We used single-cell genomic approaches to map DNA copy number variation (CNV) in neurons obtained from human induced pluripotent stem cell (hiPSC) lines and postmortem human brains. We identified aneuploid neurons, as well as numerous subchromosomal CNVs in euploid neurons. Neurotypic hiPSC-derived neurons had larger CNVs than fibroblasts, and several large(More)
Induced pluripotent stem (iPS) cells have been derived from fibroblast, stomach, and liver cultures at extremely low frequencies by ectopic expression of the transcription factors Oct4, Sox2, c-myc, and Klf4, a process coined direct or in vitro reprogramming [1-8]. iPS cells are molecularly and functionally highly similar to embryonic stem cells (ESCs),(More)
It was recently shown that cellular turnover occurs within the human adipocyte population. Through three independent experimental approaches--dilution of an inducible histone 2B-green fluorescent protein (H2BGFP), labeling with the cell cycle marker Ki67 and incorporation of BrdU--we characterized the degree of cellular turnover in murine adipose tissue. We(More)

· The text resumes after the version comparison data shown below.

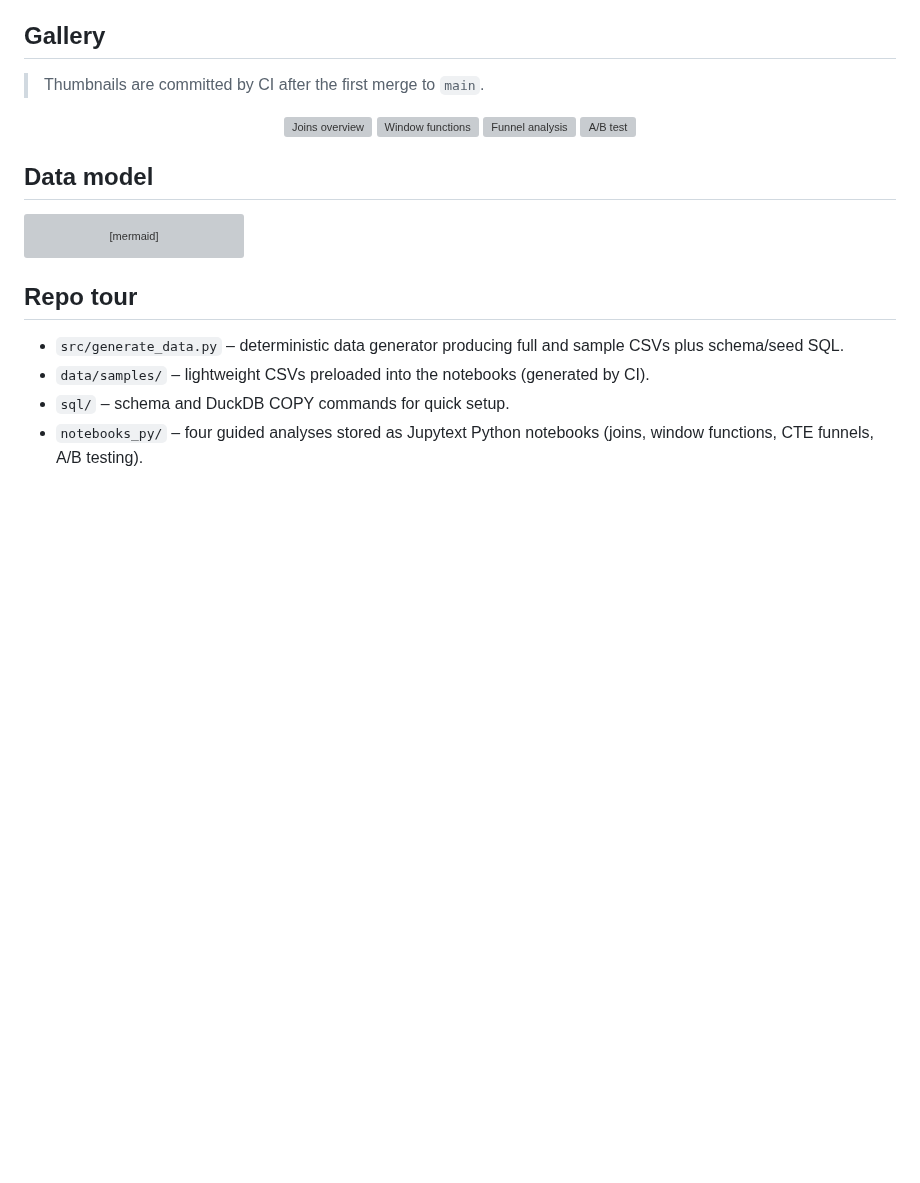
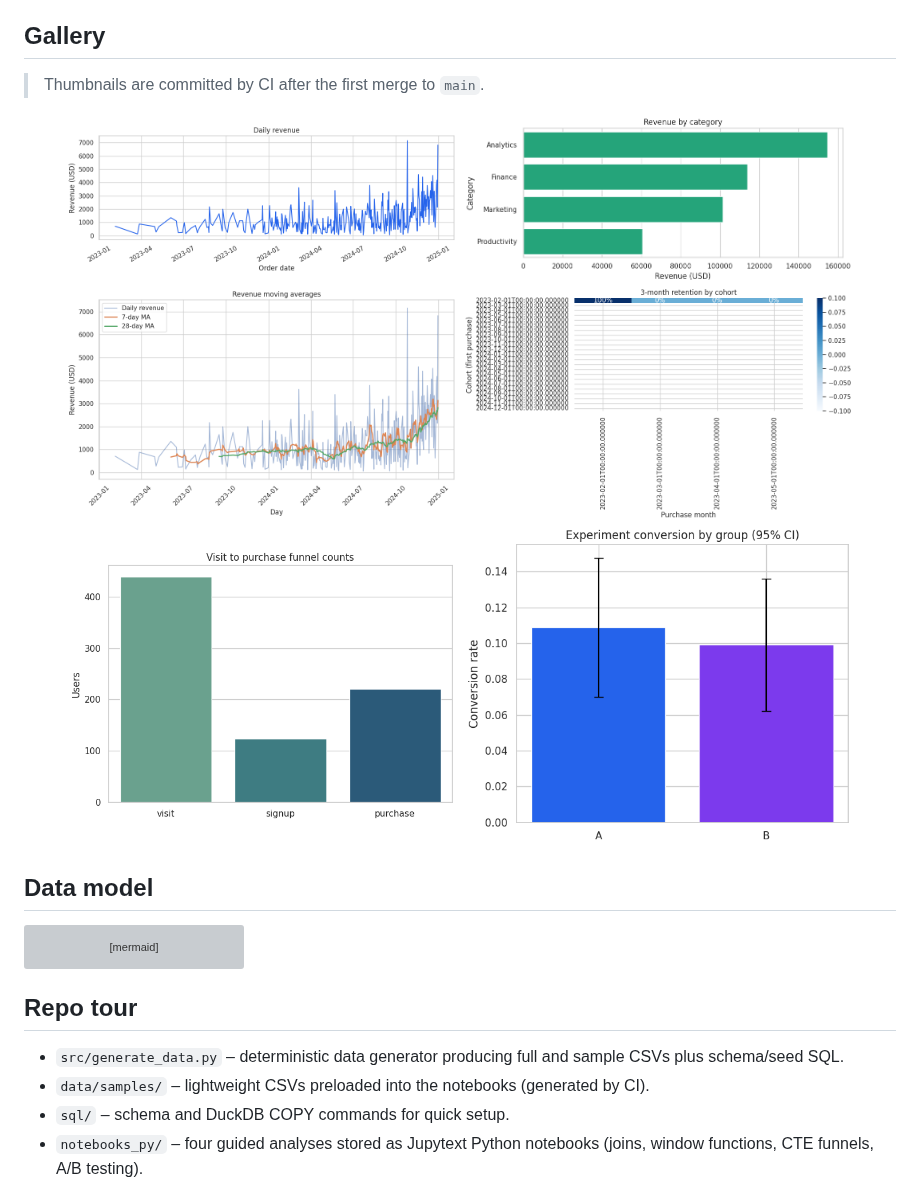
Before and after one commit to albertojromerot/sql-product-analytics-labs, a Markdown page: README.md, the part around the change. GitHub-like rendering; pictures changed too: assets/joins_daily_revenue.png (added), assets/joins_revenue_by_category.png (added); blank space fills up the shorter version; grey boxes are pictures that could not be loaded.

```diff
--- a/README.md
+++ b/README.md
@@ -23,10 +23,12 @@ After merge to main, CI commits HTML to `reports/samples/` and PNG charts to `as
 > Thumbnails are committed by CI after the first merge to `main`.
 
 <p align="center">
-  <img src="assets/joins.png" alt="Joins overview" width="45%" title="Appears after first CI run on main" />
-  <img src="assets/windows.png" alt="Window functions" width="45%" title="Appears after first CI run on main" />
-  <img src="assets/funnels.png" alt="Funnel analysis" width="45%" title="Appears after first CI run on main" />
-  <img src="assets/abtest.png" alt="A/B test" width="45%" title="Appears after first CI run on main" />
+  <img src="assets/joins_daily_revenue.png" alt="Daily revenue" width="45%" title="Appears after first CI run on main" />
+  <img src="assets/joins_revenue_by_category.png" alt="Revenue by category" width="45%" title="Appears after first CI run on main" />
+  <img src="assets/window_revenue_ma.png" alt="Revenue moving averages" width="45%" title="Appears after first CI run on main" />
+  <img src="assets/window_cohort_retention.png" alt="Cohort retention heatmap" width="45%" title="Appears after first CI run on main" />
+  <img src="assets/cte_funnel_counts.png" alt="Funnel analysis" width="45%" title="Appears after first CI run on main" />
+  <img src="assets/ab_conversion_rates.png" alt="A/B test conversion rates" width="45%" title="Appears after first CI run on main" />
 </p>
 
 ## Data model
```
Also changed, not shown: 7 other files.
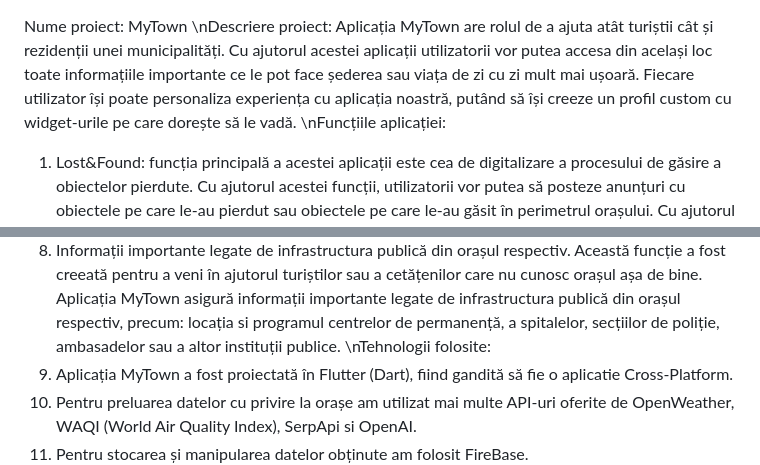
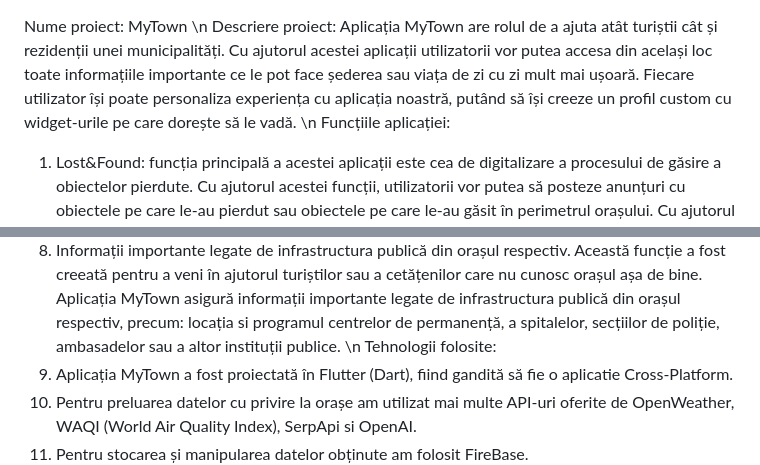
Before and after one commit to bfBogdan/mytown_itfest_2024, a Markdown page: README.md, 2 parts joined by grey strips. GitHub-like rendering.

```diff
--- a/README.md
+++ b/README.md
@@ -1,7 +1,7 @@
   Nume proiect: MyTown
-  \nDescriere proiect:
+  \n Descriere proiect:
   Aplicația MyTown are rolul de a ajuta atât turiștii cât și rezidenții unei municipalități. Cu ajutorul acestei aplicații utilizatorii vor putea accesa din același loc toate informațiile importante ce le pot face șederea sau viața de zi cu zi mult mai ușoară. Fiecare utilizator își poate personaliza experiența cu aplicația noastră, putând să își creeze un profil custom cu widget-urile pe care dorește să le vadă.
- \nFuncțiile aplicației:
+ \n Funcțiile aplicației:
 1. Lost&Found: funcția principală a acestei aplicații este cea de digitalizare a procesului de găsire a obiectelor pierdute. Cu ajutorul acestei funcții, utilizatorii vor putea să posteze anunțuri cu obiectele pe care le-au pierdut sau obiectele pe care le-au găsit în perimetrul orașului. Cu ajutorul unui AI noi comparăm anunțurile de obiecte pierdute cu cele de obiecte găsite și proprietarul obiectului primește o notificare atunci când obiectul pierdut de el a fost asociat cu un anunț al unui obiect găsit de altă persoană. Prin integrarea AI-ului evităm abuzul unor utilizatori care ar putea să își înșusească obiecte care nu le aparțin.
 2. Informații legate de vreme: aceasta funcție le permite atât turiștilor cât si cetățeniilor să verifice prognoza meteorologică din ziua respectivă din orașul în care se află.
 3. Informații legate de calitatea aerului: utilizatorii au acces la valoarea indexului de calitate a aerului din acel oraș. Aplicația noastră păstrează datele legate de calitatea aerului ușor de înțeles pentru utilizatori.
@@ -10,7 +10,7 @@
 6. Prezetarea evenimentelor culturale ce vor avea loc în perioada imediat următoare în oraș. Utilizatorii au acces la lista evenimentelor din orașul în care se află.
 7. Prezentarea ultimelor știri locale. Această funcție aduce în atentia cetățenilor și a turiștilor mai ușor orice știre locală de actualitate.
 8. Informații importante legate de infrastructura publică din orașul respectiv. Această funcție a fost creeată pentru a veni în ajutorul turiștilor sau a cetățenilor care nu cunosc orașul așa de bine. Aplicația MyTown asigură informații importante legate de infrastructura publică din orașul respectiv, precum: locația si programul centrelor de permanență, a spitalelor, secțiilor de poliție, ambasadelor sau a altor instituții publice.
-   \nTehnologii folosite:
+   \n Tehnologii folosite:
 1. Aplicația MyTown a fost proiectată în Flutter (Dart), fiind gandită să fie o aplicatie Cross-Platform.
 2. Pentru preluarea datelor cu privire la orașe am utilizat mai multe API-uri oferite de OpenWeather, WAQI (World Air Quality Index), SerpApi si OpenAI.
 3. Pentru stocarea și manipularea datelor obținute am folosit FireBase.
```
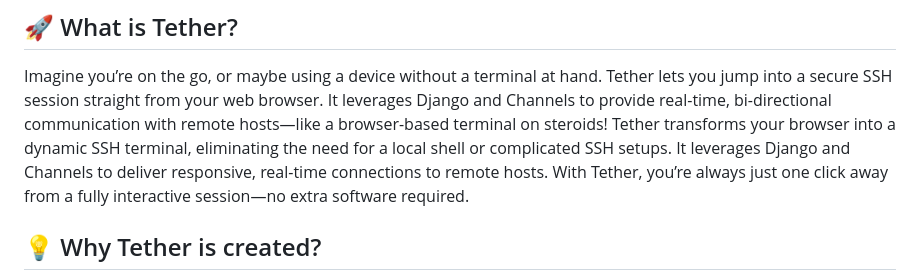
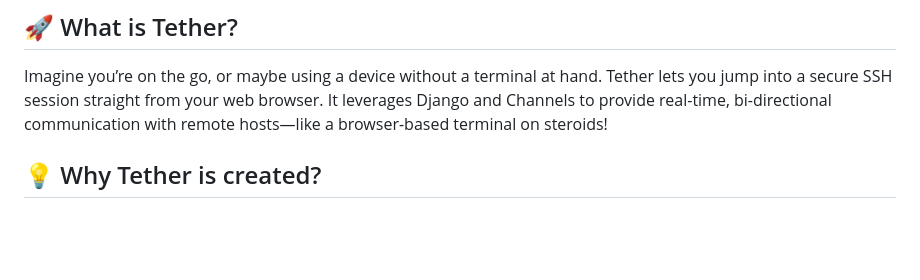
Before and after one commit to RuchitMicro/wolfx_tether, a Markdown page: readme.md, the part around the change. GitHub-like rendering; blank space fills up the shorter version.

```diff
--- a/readme.md
+++ b/readme.md
@@ -6,7 +6,6 @@ Tether is a solution for deployment engineers, site reliability engineers, and i
 ## 🚀 What is Tether?
 
 Imagine you’re on the go, or maybe using a device without a terminal at hand. Tether lets you jump into a secure SSH session straight from your web browser. It leverages Django and Channels to provide real-time, bi-directional communication with remote hosts—like a browser-based terminal on steroids!
-Tether transforms your browser into a dynamic SSH terminal, eliminating the need for a local shell or complicated SSH setups. It leverages Django and Channels to deliver responsive, real-time connections to remote hosts. With Tether, you’re always just one click away from a fully interactive session—no extra software required.
 
 
 ## 💡 Why Tether is created?
```
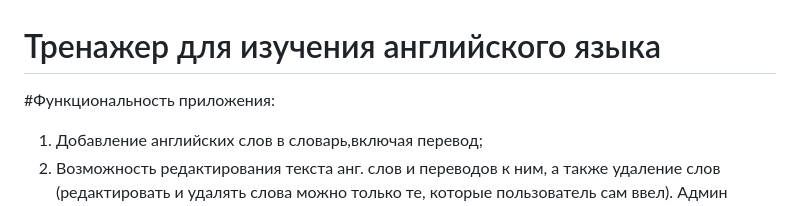
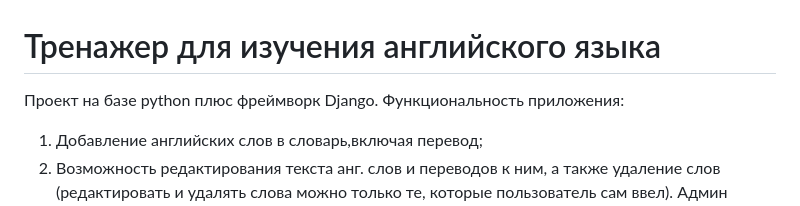
Before and after one commit to bahtijaro/My-App, a Markdown page: README.md, the part around the change. Drawn GitHub-style.

```diff
--- a/README.md
+++ b/README.md
@@ -1,6 +1,6 @@
 # Тренажер для изучения английского языка
-
-#Функциональность приложения:
+Проект на базе python плюс фреймворк Django.
+Функциональность приложения:
 1. Добавление английских слов в словарь,включая перевод;
 2. Возможность редактирования текста анг. слов и переводов к ним, а также удаление слов (редактировать и удалять слова можно только те, которые пользователь сам ввел). Админ может удалять слова у всех пользователей;
 3. Просмотр всех слов в словаре для всех пользователей;
```
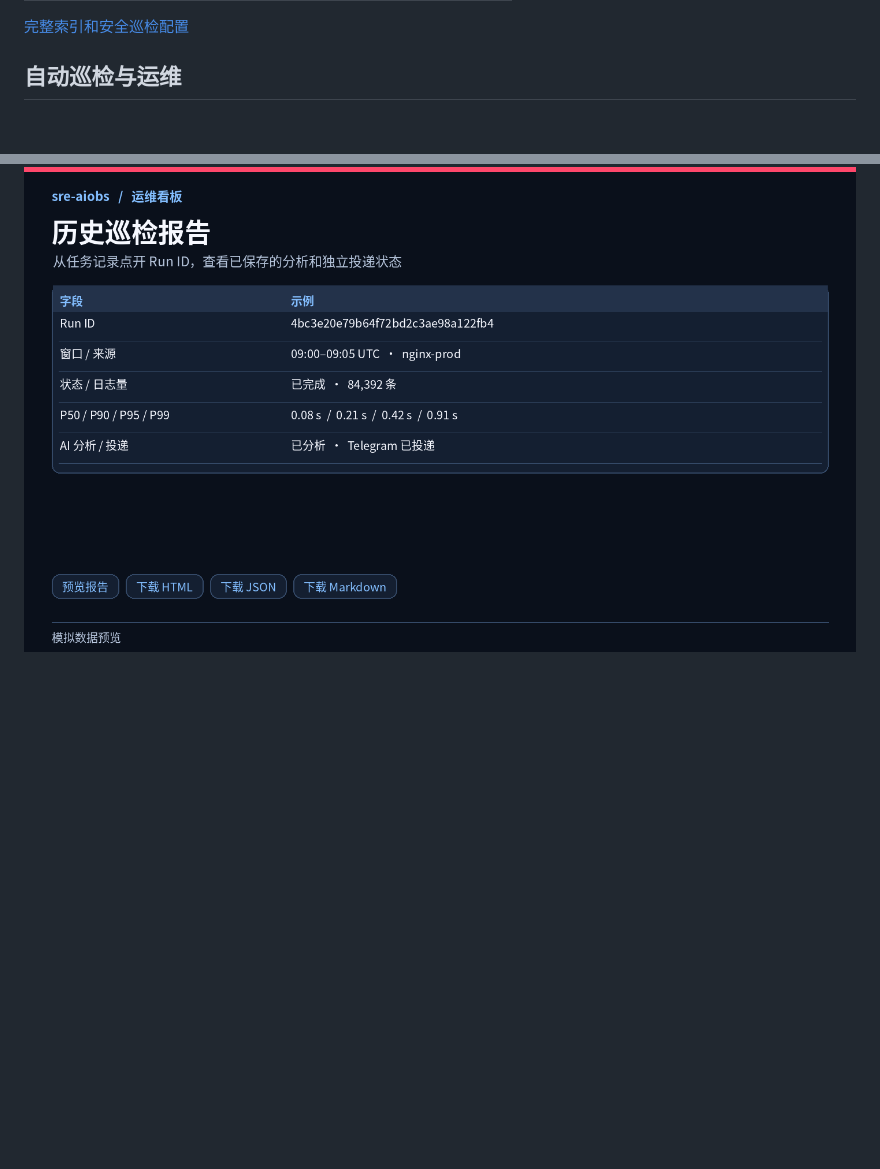
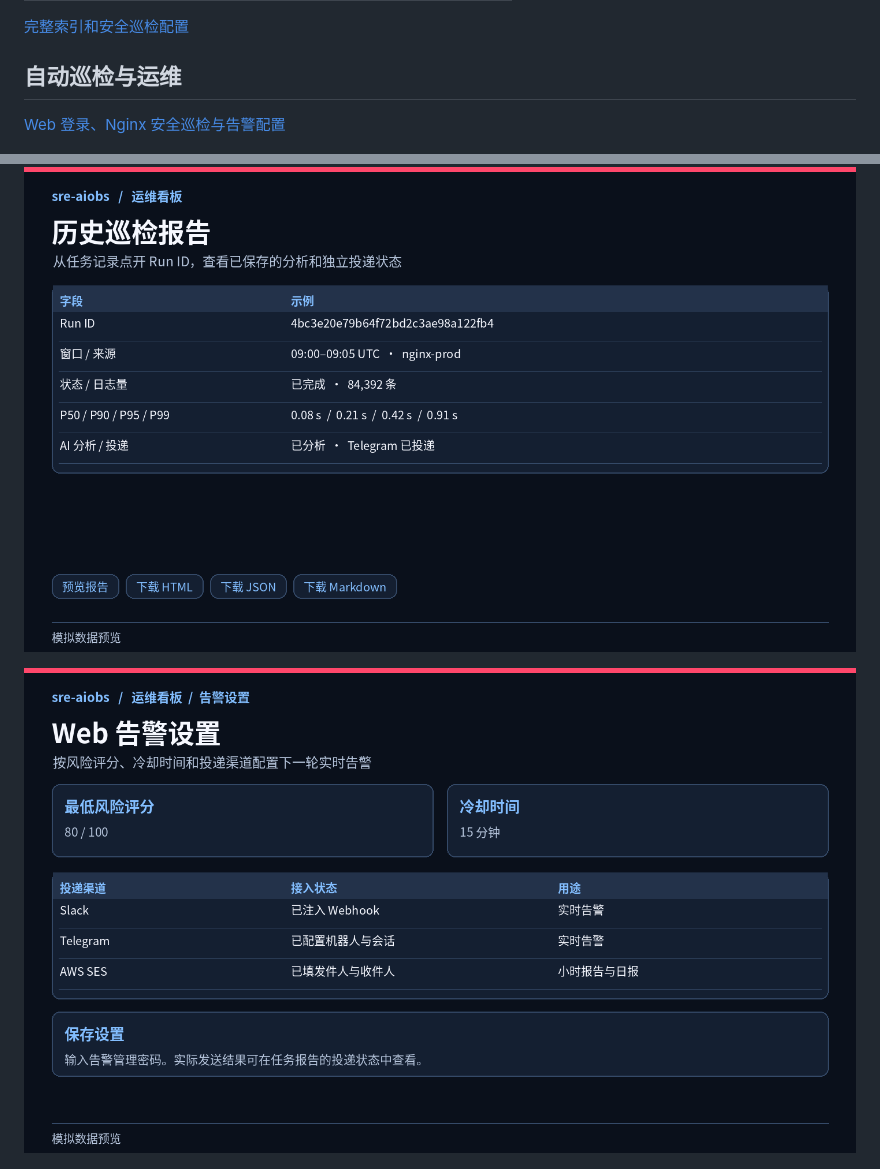
Before and after one commit to shupian235/sre-aiobs, a Markdown page: docs/preview/README.md, 2 parts joined by grey strips. GitHub-like rendering; pictures changed too: docs/preview/images/web-alert-settings.png (added); blank space fills up the shorter version.

```diff
--- a/docs/preview/README.md
+++ b/docs/preview/README.md
@@ -33,6 +33,8 @@
 
 ## 自动巡检与运维
 
+[Web 登录、Nginx 安全巡检与告警配置](../web-operations.md)
+
 ![Google Authenticator 双重验证登录](images/totp-login.png)
 
 ![Elasticsearch 只读连接检查](images/source-management.png)
@@ -45,4 +47,6 @@
 
 ![巡检报告和下载格式](images/inspection-report.png)
 
+![Web 告警设置](images/web-alert-settings.png)
+
 ![漏洞发现与通知](images/vulnerability-alerts.png)
```
Also changed, not shown: README.md (+6 -0 lines), docs/web-operations.md (added, +33 -0 lines), 8 other files.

Consistent with recent reports indicating that neurons differentiated in vitro from human-induced pluripotent stem cells (hiPSCs) are immature relative to those in the human brain, gene expression comparisons of our hiPSC-derived neurons to the Allen BrainSpan Atlas indicate that they most resemble fetal brain tissue. This finding suggests that, rather than(More)
The reprogramming of human somatic cells to induced pluripotent stem (hiPS) cells enables the possibility of generating patient-specific autologous cells for regenerative medicine. A number of human somatic cell types have been reported to generate hiPS cells, including fibroblasts, keratinocytes and peripheral blood cells, with variable reprogramming(More)
Psychiatric disorders, including autism spectrum disorders and schizophrenia, are extremely heritable complex genetic neurodevelopmental disorders. It is now possible to directly reprogram fibroblasts from psychiatric patients into human induced pluripotent stem cells (hiPSCs) and subsequently differentiate these disorder-specific hiPSCs into neurons. This(More)
Although psychiatric disorders such as autism spectrum disorders, schizophrenia and bipolar disorder affect a number of brain regions and produce a complex array of clinical symptoms, basic phenotypes likely exist at the level of single neurons and simple networks. Being highly heritable, it is hypothesized that these disorders are amenable to cell-based(More)
In healthy adult mice, the beta cell population is not maintained by stem cells but instead by the replication of differentiated beta cells. It is not known, however, whether all beta cells contribute equally to growth and maintenance, as it may be that some cells replicate while others do not. Understanding precisely which cells are responsible for beta(More)
Autism spectrum disorders (ASD) are common, complex and heterogeneous neurodevelopmental disorders. Cellular and molecular mechanisms responsible for ASD pathogenesis have been proposed based on genetic studies, brain pathology and imaging, but a major impediment to testing ASD hypotheses is the lack of human cell models. Here, we reprogrammed fibroblasts(More)